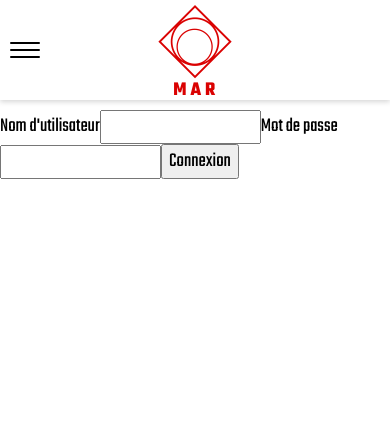
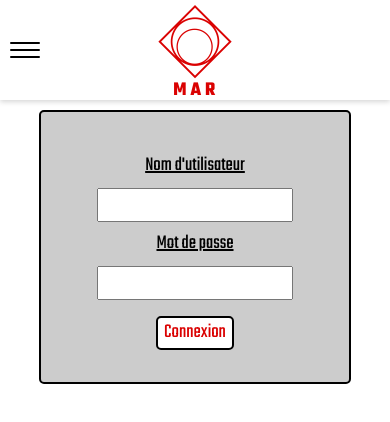
Before and after one commit to JonathanRaso/mar-portfolio, a React (Create React App) app in the folder client/: page /admin in a window 390 px wide. Shown: the top 422 px of the page. Built offline with nearby package versions, Linux system fonts and the light colour scheme.

Commit message:
Starting style for login/create form. Need to finish mobile version and do tablet/desktop after that

```diff
--- a/client/src/components/admin/admin-dashboard/index.js
+++ b/client/src/components/admin/admin-dashboard/index.js
@@ -59,11 +59,12 @@ const AdminDashboard = () => {
   return (
     <main>
       {!login &&
-        <div className="admin__container">
-          <form onSubmit={handleSubmitLoginForm} method="POST">
+        <div className="dashboard__form">
+          <form className="dashboard__login" onSubmit={handleSubmitLoginForm} method="POST">
 
-            <label htmlFor="username">Nom d'utilisateur</label>
+            <label className="dashboard__label" htmlFor="username">Nom d'utilisateur</label>
             <input
+              className="dashboard__input"
               id="username"
               type="text"
               name="username"
@@ -73,8 +74,9 @@ const AdminDashboard = () => {
               }}
               required/>
 
-            <label htmlFor="password">Mot de passe</label>
+            <label className="dashboard__label" htmlFor="password">Mot de passe</label>
             <input
+              className="dashboard__input"
               id="password"
               type="password"
               name="password"
@@ -84,16 +86,18 @@ const AdminDashboard = () => {
               }}
               required/>
 
-            <input type="submit" value="Connexion"/>
+            <input className="dashboard__button" type="submit" value="Connexion"/>
           </form>
         </div>
       }
 
       {login &&
-        <div className="admin__container">
-          <form onSubmit={handleSubmitCreateForm} method="POST" encType="multipart/form-data">
-            <label htmlFor="title">Titre du projet</label>
+        <div className="dashboard__form">
+          <form className="dashboard__creation" onSubmit={handleSubmitCreateForm} method="POST" encType="multipart/form-data">
+
+            <label className="dashboard__label" htmlFor="title">Titre du projet</label>
             <input
+              className="dashboard__input"
               id="title"
               type="text"
               name="title"
@@ -104,8 +108,9 @@ const AdminDashboard = () => {
               required
             />
 
-            <label htmlFor="description">Description du projet</label>
+            <label className="dashboard__label" htmlFor="description">Description du projet</label>
             <textarea
+              className="dashboard__textarea"
               id="description"
               name="description"
               value={description}
@@ -115,20 +120,17 @@ const AdminDashboard = () => {
               required
             />
 
-            <label htmlFor="imageUrl">Description du projet</label>
+            <label className="dashboard__label" htmlFor="imageUrl">Description du projet</label>
             <input
+              className="dashboard__input"
               id="imageUrl"
               type="file"
               name="imageUrl"
-              /* value={imageFile}  */
-              onChange={/* (event) => {
-                setImageFile(event.target.value);
-                console.log(event.target.value, event.target.files);
-              }*/ handleFileChange}
+              onChange={handleFileChange}
               required
             />
 
-            <input type="submit" value="Valider"/>
+            <input className="dashboard__button" type="submit" value="Valider"/>
           </form>
         </div>
       }
--- a/client/src/components/admin/admin-dashboard/styles.css
+++ b/client/src/components/admin/admin-dashboard/styles.css
@@ -0,0 +1,55 @@
+main {
+}
+
+.dashboard__form {
+  border-radius: 5px;
+  background-color: #ccc;
+  display: flex;
+  justify-content: center;
+  border: 2px solid black;
+  margin: 0 auto;
+  padding: 2rem;
+  width: 80%;
+}
+
+.dashboard__login,
+.dashboard__creation {
+  display: flex;
+  flex-direction: column;
+  width: 80%;
+}
+
+.dashboard__label {
+  /* margin-top: 0.5rem;
+  margin-bottom: 0.5rem; */
+  margin: 0.5rem auto;
+  text-decoration: underline;
+}
+
+.dashboard__button {
+  margin: 1rem auto 0;
+}
+
+
+
+
+/* .dashboard__login,
+.dashboard__creation {
+  display: flex;
+  margin: 0 auto;
+} */
+/* .dashboard * {
+  display: block;
+} */
+
+/* .dashboard__button {
+  background-color: var(--clr-white);
+  color: var(--clr-second);
+  border: 2px solid var(--clr-black);
+  border-radius: 5px;
+  margin-top: 0.5em;
+}
+.dashboard__button:hover {
+  background-color: var(--clr-second);
+  color: var(--clr-white);
+} */
```
Also changed, not shown: 1 other file (tests, documents, lock files or other folders).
- - -
What to do:
Pictures aside, restate the entries word for word.

Completed task:
Before and after one commit to JonathanRaso/mar-portfolio, a React (Create React App) app in the folder client/: page /admin in a window 390 px wide. Shown: the top 422 px of the page. Built offline with nearby package versions, Linux system fonts and the light colour scheme.

Commit message:
Starting style for login/create form. Need to finish mobile version and do tablet/desktop after that

```diff
--- a/client/src/components/admin/admin-dashboard/index.js
+++ b/client/src/components/admin/admin-dashboard/index.js
@@ -59,11 +59,12 @@ const AdminDashboard = () => {
   return (
     <main>
       {!login &&
-        <div className="admin__container">
-          <form onSubmit={handleSubmitLoginForm} method="POST">
+        <div className="dashboard__form">
+          <form className="dashboard__login" onSubmit={handleSubmitLoginForm} method="POST">
 
-            <label htmlFor="username">Nom d'utilisateur</label>
+            <label className="dashboard__label" htmlFor="username">Nom d'utilisateur</label>
             <input
+              className="dashboard__input"
               id="username"
               type="text"
               name="username"
@@ -73,8 +74,9 @@ const AdminDashboard = () => {
               }}
               required/>
 
-            <label htmlFor="password">Mot de passe</label>
+            <label className="dashboard__label" htmlFor="password">Mot de passe</label>
             <input
+              className="dashboard__input"
               id="password"
               type="password"
               name="password"
@@ -84,16 +86,18 @@ const AdminDashboard = () => {
               }}
               required/>
 
-            <input type="submit" value="Connexion"/>
+            <input className="dashboard__button" type="submit" value="Connexion"/>
           </form>
         </div>
       }
 
       {login &&
-        <div className="admin__container">
-          <form onSubmit={handleSubmitCreateForm} method="POST" encType="multipart/form-data">
-            <label htmlFor="title">Titre du projet</label>
+        <div className="dashboard__form">
+          <form className="dashboard__creation" onSubmit={handleSubmitCreateForm} method="POST" encType="multipart/form-data">
+
+            <label className="dashboard__label" htmlFor="title">Titre du projet</label>
             <input
+              className="dashboard__input"
               id="title"
               type="text"
               name="title"
@@ -104,8 +108,9 @@ const AdminDashboard = () => {
               required
             />
 
-            <label htmlFor="description">Description du projet</label>
+            <label className="dashboard__label" htmlFor="description">Description du projet</label>
             <textarea
+              className="dashboard__textarea"
               id="description"
               name="description"
               value={description}
@@ -115,20 +120,17 @@ const AdminDashboard = () => {
               required
             />
 
-            <label htmlFor="imageUrl">Description du projet</label>
+            <label className="dashboard__label" htmlFor="imageUrl">Description du projet</label>
             <input
+              className="dashboard__input"
               id="imageUrl"
               type="file"
               name="imageUrl"
-              /* value={imageFile}  */
-              onChange={/* (event) => {
-                setImageFile(event.target.value);
-                console.log(event.target.value, event.target.files);
-              }*/ handleFileChange}
+              onChange={handleFileChange}
               required
             />
 
-            <input type="submit" value="Valider"/>
+            <input className="dashboard__button" type="submit" value="Valider"/>
           </form>
         </div>
       }
--- a/client/src/components/admin/admin-dashboard/styles.css
+++ b/client/src/components/admin/admin-dashboard/styles.css
@@ -0,0 +1,55 @@
+main {
+}
+
+.dashboard__form {
+  border-radius: 5px;
+  background-color: #ccc;
+  display: flex;
+  justify-content: center;
+  border: 2px solid black;
+  margin: 0 auto;
+  padding: 2rem;
+  width: 80%;
+}
+
+.dashboard__login,
+.dashboard__creation {
+  display: flex;
+  flex-direction: column;
+  width: 80%;
+}
+
+.dashboard__label {
+  /* margin-top: 0.5rem;
+  margin-bottom: 0.5rem; */
+  margin: 0.5rem auto;
+  text-decoration: underline;
+}
+
+.dashboard__button {
+  margin: 1rem auto 0;
+}
+
+
+
+
+/* .dashboard__login,
+.dashboard__creation {
+  display: flex;
+  margin: 0 auto;
+} */
+/* .dashboard * {
+  display: block;
+} */
+
+/* .dashboard__button {
+  background-color: var(--clr-white);
+  color: var(--clr-second);
+  border: 2px solid var(--clr-black);
+  border-radius: 5px;
+  margin-top: 0.5em;
+}
+.dashboard__button:hover {
+  background-color: var(--clr-second);
+  color: var(--clr-white);
+} */
```
Also changed, not shown: 1 other file (tests, documents, lock files or other folders).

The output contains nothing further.